**Recorded data**.
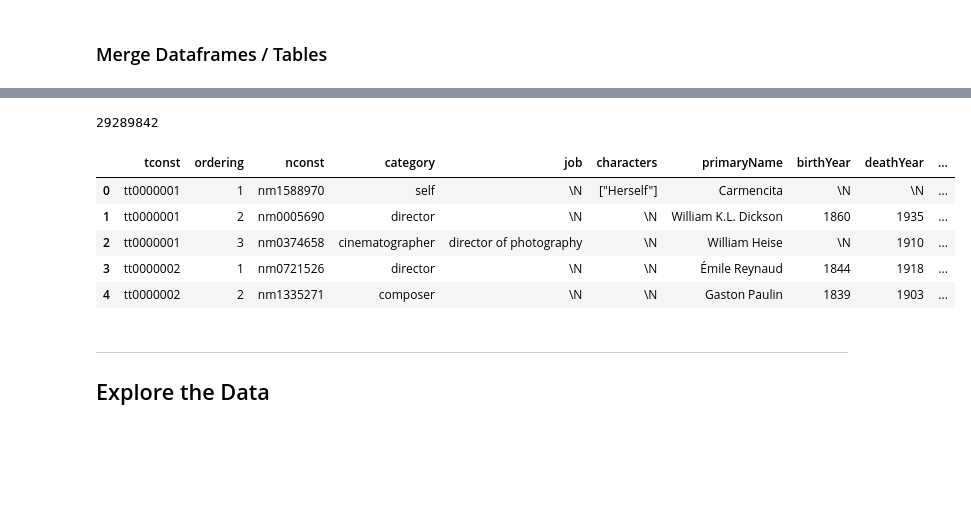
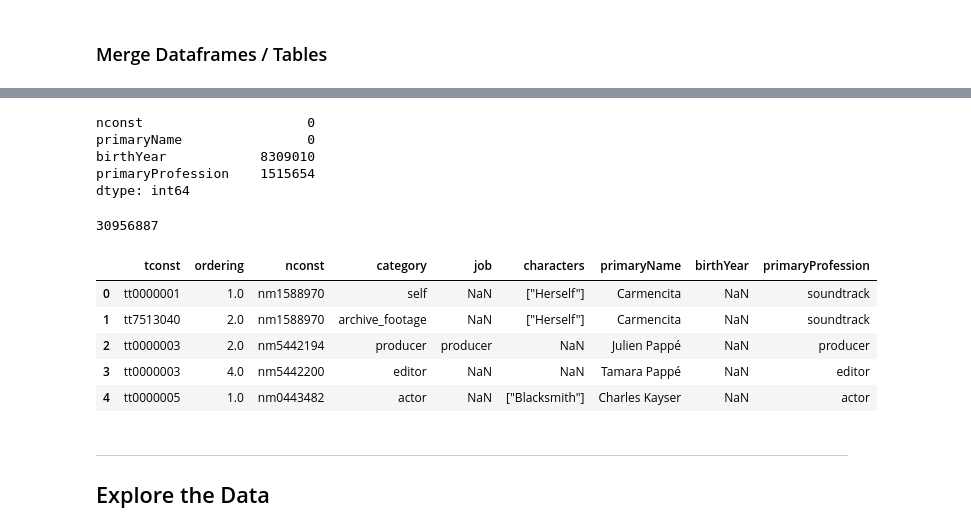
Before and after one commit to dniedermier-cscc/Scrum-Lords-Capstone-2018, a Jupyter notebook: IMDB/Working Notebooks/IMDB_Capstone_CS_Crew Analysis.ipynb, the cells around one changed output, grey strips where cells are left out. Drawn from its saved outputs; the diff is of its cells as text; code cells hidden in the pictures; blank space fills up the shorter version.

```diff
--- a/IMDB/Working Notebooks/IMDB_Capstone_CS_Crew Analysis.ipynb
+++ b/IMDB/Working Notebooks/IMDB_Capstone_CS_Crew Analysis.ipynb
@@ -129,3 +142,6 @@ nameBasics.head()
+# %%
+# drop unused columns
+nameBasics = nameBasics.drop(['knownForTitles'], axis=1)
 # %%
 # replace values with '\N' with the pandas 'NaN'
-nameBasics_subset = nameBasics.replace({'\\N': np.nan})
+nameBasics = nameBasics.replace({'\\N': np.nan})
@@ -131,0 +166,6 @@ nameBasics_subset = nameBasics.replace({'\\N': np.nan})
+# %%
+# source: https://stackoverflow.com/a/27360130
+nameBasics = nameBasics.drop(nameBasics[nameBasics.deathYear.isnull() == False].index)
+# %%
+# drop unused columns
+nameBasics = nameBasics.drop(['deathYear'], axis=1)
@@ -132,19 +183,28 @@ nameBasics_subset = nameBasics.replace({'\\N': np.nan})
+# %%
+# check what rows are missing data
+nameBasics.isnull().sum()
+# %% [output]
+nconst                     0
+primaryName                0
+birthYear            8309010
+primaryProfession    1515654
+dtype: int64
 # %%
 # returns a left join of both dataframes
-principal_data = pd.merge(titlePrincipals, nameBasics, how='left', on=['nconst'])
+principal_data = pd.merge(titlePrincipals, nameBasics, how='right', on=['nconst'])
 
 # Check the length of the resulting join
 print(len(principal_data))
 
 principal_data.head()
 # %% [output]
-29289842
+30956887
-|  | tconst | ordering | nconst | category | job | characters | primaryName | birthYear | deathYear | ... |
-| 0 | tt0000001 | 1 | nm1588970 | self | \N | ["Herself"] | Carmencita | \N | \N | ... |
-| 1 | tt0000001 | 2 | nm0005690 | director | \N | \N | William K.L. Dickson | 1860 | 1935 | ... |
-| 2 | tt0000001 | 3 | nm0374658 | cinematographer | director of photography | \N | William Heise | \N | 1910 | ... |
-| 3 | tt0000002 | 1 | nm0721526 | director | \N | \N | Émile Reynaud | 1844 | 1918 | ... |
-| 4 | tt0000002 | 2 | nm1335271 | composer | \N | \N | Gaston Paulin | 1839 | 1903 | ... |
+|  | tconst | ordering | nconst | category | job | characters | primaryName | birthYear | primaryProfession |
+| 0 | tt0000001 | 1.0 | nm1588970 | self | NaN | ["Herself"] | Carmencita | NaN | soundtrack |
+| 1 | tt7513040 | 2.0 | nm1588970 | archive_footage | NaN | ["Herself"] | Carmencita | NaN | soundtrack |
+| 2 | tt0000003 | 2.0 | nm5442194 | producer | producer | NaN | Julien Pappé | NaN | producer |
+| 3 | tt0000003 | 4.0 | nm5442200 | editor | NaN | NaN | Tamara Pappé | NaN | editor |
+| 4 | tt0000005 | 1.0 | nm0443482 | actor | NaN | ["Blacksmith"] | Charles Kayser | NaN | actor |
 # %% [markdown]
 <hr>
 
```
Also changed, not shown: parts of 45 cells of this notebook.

**Work order**.
Could you write out the records again exactly, omitting each image?

**Reply to the task**.
Before and after one commit to dniedermier-cscc/Scrum-Lords-Capstone-2018, a Jupyter notebook: IMDB/Working Notebooks/IMDB_Capstone_CS_Crew Analysis.ipynb, the cells around one changed output, grey strips where cells are left out. Drawn from its saved outputs; the diff is of its cells as text; code cells hidden in the pictures; blank space fills up the shorter version.

```diff
--- a/IMDB/Working Notebooks/IMDB_Capstone_CS_Crew Analysis.ipynb
+++ b/IMDB/Working Notebooks/IMDB_Capstone_CS_Crew Analysis.ipynb
@@ -129,3 +142,6 @@ nameBasics.head()
+# %%
+# drop unused columns
+nameBasics = nameBasics.drop(['knownForTitles'], axis=1)
 # %%
 # replace values with '\N' with the pandas 'NaN'
-nameBasics_subset = nameBasics.replace({'\\N': np.nan})
+nameBasics = nameBasics.replace({'\\N': np.nan})
@@ -131,0 +166,6 @@ nameBasics_subset = nameBasics.replace({'\\N': np.nan})
+# %%
+# source: https://stackoverflow.com/a/27360130
+nameBasics = nameBasics.drop(nameBasics[nameBasics.deathYear.isnull() == False].index)
+# %%
+# drop unused columns
+nameBasics = nameBasics.drop(['deathYear'], axis=1)
@@ -132,19 +183,28 @@ nameBasics_subset = nameBasics.replace({'\\N': np.nan})
+# %%
+# check what rows are missing data
+nameBasics.isnull().sum()
+# %% [output]
+nconst                     0
+primaryName                0
+birthYear            8309010
+primaryProfession    1515654
+dtype: int64
 # %%
 # returns a left join of both dataframes
-principal_data = pd.merge(titlePrincipals, nameBasics, how='left', on=['nconst'])
+principal_data = pd.merge(titlePrincipals, nameBasics, how='right', on=['nconst'])
 
 # Check the length of the resulting join
 print(len(principal_data))
 
 principal_data.head()
 # %% [output]
-29289842
+30956887
-|  | tconst | ordering | nconst | category | job | characters | primaryName | birthYear | deathYear | ... |
-| 0 | tt0000001 | 1 | nm1588970 | self | \N | ["Herself"] | Carmencita | \N | \N | ... |
-| 1 | tt0000001 | 2 | nm0005690 | director | \N | \N | William K.L. Dickson | 1860 | 1935 | ... |
-| 2 | tt0000001 | 3 | nm0374658 | cinematographer | director of photography | \N | William Heise | \N | 1910 | ... |
-| 3 | tt0000002 | 1 | nm0721526 | director | \N | \N | Émile Reynaud | 1844 | 1918 | ... |
-| 4 | tt0000002 | 2 | nm1335271 | composer | \N | \N | Gaston Paulin | 1839 | 1903 | ... |
+|  | tconst | ordering | nconst | category | job | characters | primaryName | birthYear | primaryProfession |
+| 0 | tt0000001 | 1.0 | nm1588970 | self | NaN | ["Herself"] | Carmencita | NaN | soundtrack |
+| 1 | tt7513040 | 2.0 | nm1588970 | archive_footage | NaN | ["Herself"] | Carmencita | NaN | soundtrack |
+| 2 | tt0000003 | 2.0 | nm5442194 | producer | producer | NaN | Julien Pappé | NaN | producer |
+| 3 | tt0000003 | 4.0 | nm5442200 | editor | NaN | NaN | Tamara Pappé | NaN | editor |
+| 4 | tt0000005 | 1.0 | nm0443482 | actor | NaN | ["Blacksmith"] | Charles Kayser | NaN | actor |
 # %% [markdown]
 <hr>
 
```
Also changed, not shown: parts of 45 cells of this notebook.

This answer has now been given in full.